All I can see is a vague shape stalking the corners of my living room. On every breath he takes, the figure makes a horrible rasping sound, for he has no discernible nostrils in the ruined bulb that sits where the nose should have been. He moves slowly and with an uncertain limp, as if his feet don’t belong to his body .The sound of the door disturbs his movement- he turns, I see his face in the light from the hallway; a skin deathly white except for where the paint crinkles around the eyes. Where the lips should have been there is only a thick smear the colour of blood that turns up at the corners when he grins at me…
Turns out the monster that haunts the depths of my imagination is, in fact, a clown. My career as the next Edgar Allen Poe died a quiet death backstage, while I pondered the psychological implications of it all. Or in other words, I googled “fear of clowns”.

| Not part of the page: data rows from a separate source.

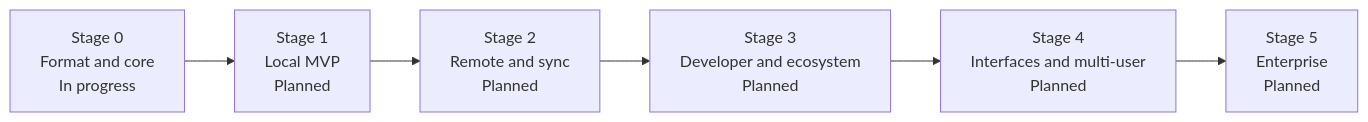
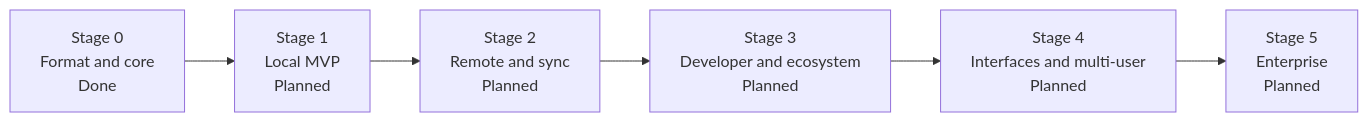
The diagram in docs/ROADMAP.md (efe-clk/apeiron), drawn with Mermaid before and after one commit. The commit also changed other lines of this file and 4 other files, not shown here.

Commit message:
docs: mark stage 0 as done

````diff
--- a/docs/ROADMAP.md
+++ b/docs/ROADMAP.md
@@ -11,10 +11,10 @@
 ```mermaid
 flowchart LR
-    S0["Stage 0<br/>Format and core<br/>In progress"]
+    S0["Stage 0<br/>Format and core<br/>Done"]
     S1["Stage 1<br/>Local MVP<br/>Planned"]
     S2["Stage 2<br/>Remote and sync<br/>Planned"]
     S3["Stage 3<br/>Developer and ecosystem<br/>Planned"]
     S4["Stage 4<br/>Interfaces and multi-user<br/>Planned"]
     S5["Stage 5<br/>Enterprise<br/>Planned"]
     S0 --> S1 --> S2 --> S3 --> S4 --> S5
 ```
````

According to Wikipedia, fear of clowns exists as an honest-to-god anxiety disorder, as evidenced by the fact that it also has a name in greek – Coulrophobia, creatively derived by psychiatry enthusiasts from the Ancient Greek word for “stilt-walker”. Obviously, the Greeks never invented such a thing as “clowns”, but if they had, I think they would have thought they made pretty lame monsters, compared to say, sphinxes, or Medusa.
Clowns are actually so lame that my boyfriend refuses to believe I find them more scary than spiders, and mocks me for lying awake at night because Mr. Giggles might show up. To prove him wrong, I bring you the 5 main reasons why it is not only rational to be afraid of clowns, but why YOU should be afraid of them, too.
- “clowns [are] universally disliked by children” (according to NBC News.)
Think about this for a moment; if children are universally scared by something that is supposed to be entertaining for children, you probably have a reason to be worried too.
- Stephen King thinks clowns are scary– as evidenced by the novel and movie “It”
as King is worth an estimated 400 million dollars, all earned by writing horror stories, he should be a pretty reliable authority on all things scary.
- Florida police dressed up one of their undercover officers as “Coco the Clown” – and busted four hookers. Remember, Gentlemen, nothing screams “desperate” like a red nose and an oversized bow tie.
- Some of popular culture’s most famous villains resemble clowns – Batman’s The Joker, who attempted to blow up Gotham, and Ronald McDonald, making children cry all over their Happy Meals the world over.
- Their face paint makes it virtually impossible to read a clown’s emotions- because of their painted-on smile, you never know if they’re smiling at you or about to rip your head off. This is why they make such effective serial killers
Enjoy your Halloween kids- but never trust strangers, especially not if they’re wearing a fake nose and offering to make you a balloon animal. What irrational fears are keeping you up at night this year?